What the task requires: Search the entries for the word "Frontpage". Copy every line where it turns up.
━━━ Given data
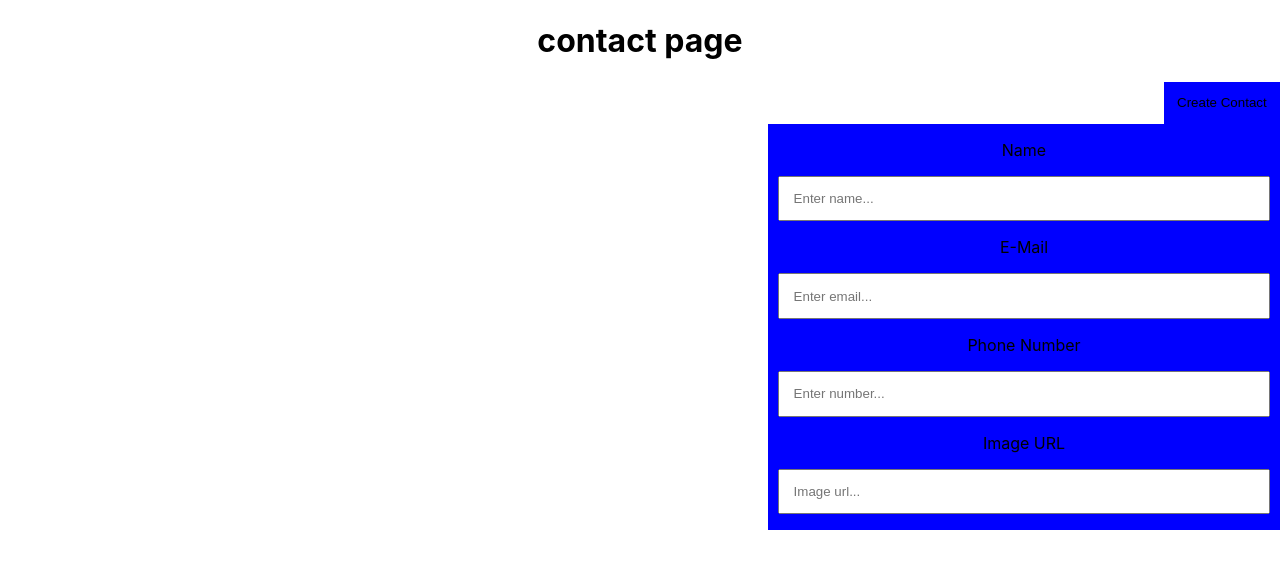
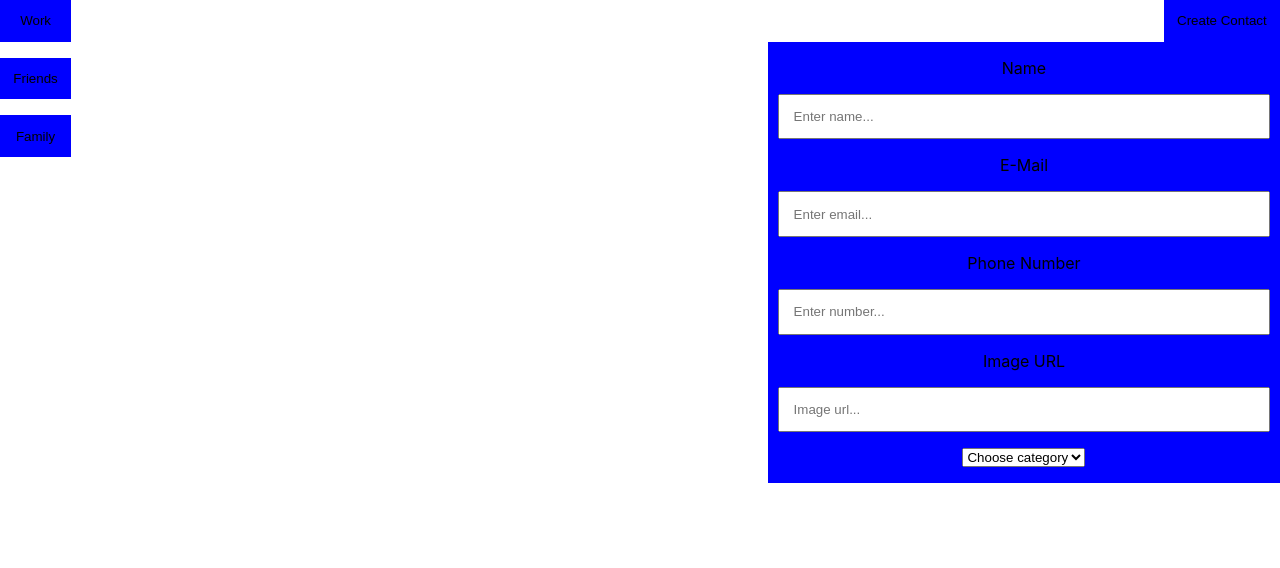
Before and after one commit to MirkusX/contactlist, a React (Create React App) app: page / in a window 1280 px wide. Shown: the top 568 px of the page. Built offline with nearby package versions, Linux system fonts and the light colour scheme.

Commit message:
wip/categories

```diff
--- a/src/Components/StyledComponents.js
+++ b/src/Components/StyledComponents.js
@@ -54,6 +54,12 @@ export const StyledDiv = styled.div`
     text-align: left;
     display: block;`;
   }}
+  ${(props) => {
+    if (props.category)
+      return `
+    background: inherit;
+    flex-direction: column;`;
+  }}
 `;
 
 export const StyledImage = styled.img`
--- a/src/Components/useReducer.js
+++ b/src/Components/useReducer.js
@@ -11,6 +11,9 @@ export const initialState = [
   {
     url: "",
   },
+  {
+    category: "",
+  },
 ];
 
 export const reducer = (state, action) => {
@@ -23,5 +26,7 @@ export const reducer = (state, action) => {
       return { ...state, number: (state.number = action.payload) };
     case "url":
       return { ...state, url: (state.url = action.payload) };
+    case "category":
+      return { ...state, category: (state.category = action.payload) };
   }
 };
--- a/src/Pages/Frontpage.js
+++ b/src/Pages/Frontpage.js
@@ -28,24 +28,28 @@ export const Frontpage = () => {
         email: state.email,
         number: state.number,
         url: state.url,
+        category: state.category,
       },
     ]);
+
     form.current.reset();
-    console.log(info);
   };
 
   return (
     <>
-      <header>
-        <h1>contact page</h1>
-      </header>
       <StyledSection>
+        <StyledDiv category>
+          <StyledButton>Work</StyledButton>
+          <StyledButton>Friends</StyledButton>
+          <StyledButton>Family</StyledButton>
+        </StyledDiv>
         <ContactContainer>
           {info.map((item, index) => {
             return (
               <StyledDiv key={index}>
                 <StyledImage src={item.url} />
                 <StyledDiv inner>
+                  <h1>{item.category}</h1>
                   <h2>{item.name}</h2>
                   <h2>{item.number}</h2>
                   <h2>{item.email}</h2>
@@ -93,6 +97,20 @@ export const Frontpage = () => {
               }
               placeholder="Image url..."
             />
+            <select
+              type="text"
+              placeholder="Category"
+              onInput={(e) =>
+                dispatch({ type: "category", payload: e.target.value })
+              }
+            >
+              <option value="" selected disabled>
+                Choose category
+              </option>
+              <option value="work">Work</option>
+              <option value="friends">Friends</option>
+              <option value="family">Family</option>
+            </select>
             <input type="submit" hidden />
           </StyledForm>
         </PopOutDiv>
```
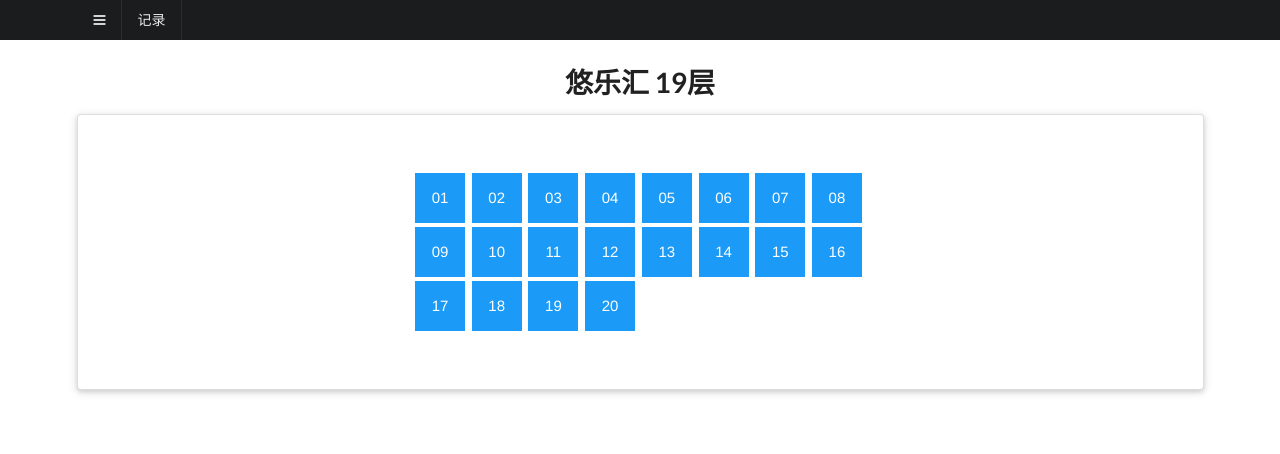
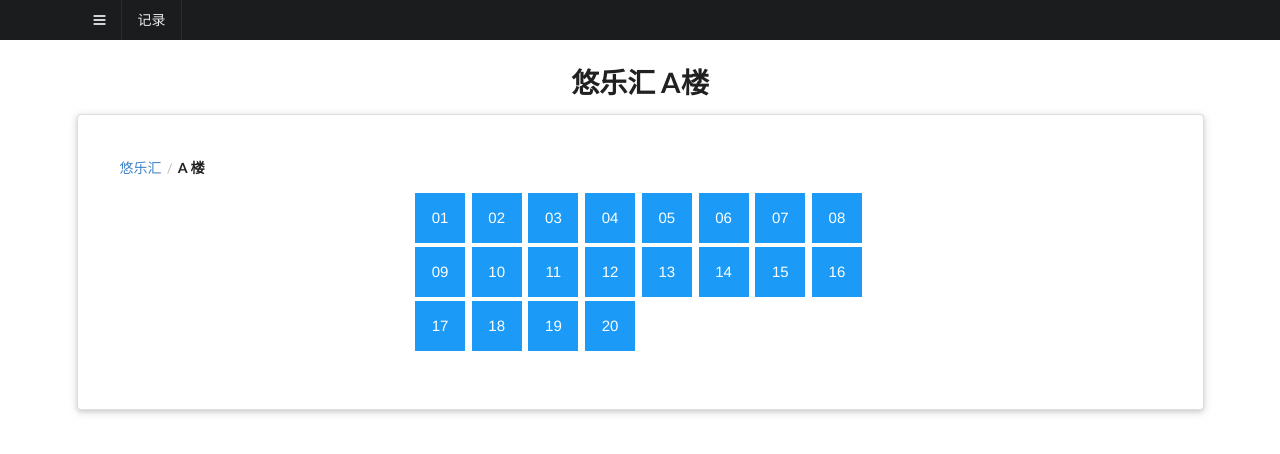
Before and after one commit to uccello1508/maroos, a plain HTML site: page floor.html in a window 1280 px wide. Drawn offline with Linux system fonts and the light colour scheme.

Commit message:
breadcumb

```diff
--- a/floor.html
+++ b/floor.html
@@ -65,8 +65,14 @@
 <body>
 <br>
 <br>
-<h1 align="center"> 悠乐汇 19层</h1>
+<h1 align="center"> 悠乐汇 A楼</h1>
 <div  class="ui raised very padded column container segment">
+
+<div class="ui breadcrumb">
+  <a class="section">悠乐汇</a>
+  <div class="divider"> / </div>
+    <div class="active section">A 楼</div>
+</div>
 <div  class="ui column cender aligned grid">
 
 <div class="ui stackable column"><button class="button button-primary button-square button-large ">
```
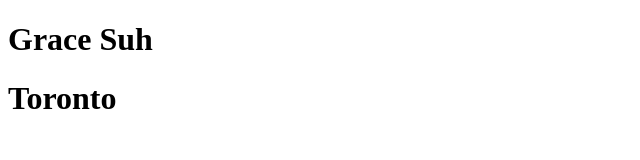
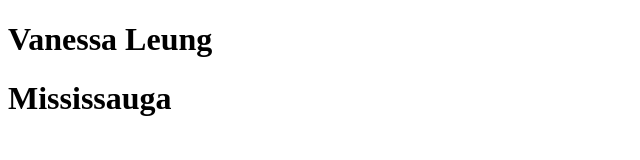
Before and after one commit to vanessacodes24/team23shehacks, a plain HTML site: page index.html in a window 1280 px wide. Shown: the whole page, without its empty margins (0-640 px from the left). Drawn offline with Linux system fonts and the light colour scheme.

Commit message:
added vanessahometown

```diff
--- a/index.html
+++ b/index.html
@@ -6,8 +6,8 @@
     <link rel="stylesheet" href="" />
   </head>
   <body>
-    <h1>Grace Suh</h1>
-    <h1>Toronto</h1>
+    <h1>Vanessa Leung</h1>
+    <h1>Mississauga</h1>
 
 
     <script src="" async defer></script>
```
━━━━━━
Solution:
--- a/src/Pages/Frontpage.js
+++ b/src/Pages/Frontpage.js
@@ -28,24 +28,28 @@ export const Frontpage = () => {
@@ -93,6 +97,20 @@ export const Frontpage = () => {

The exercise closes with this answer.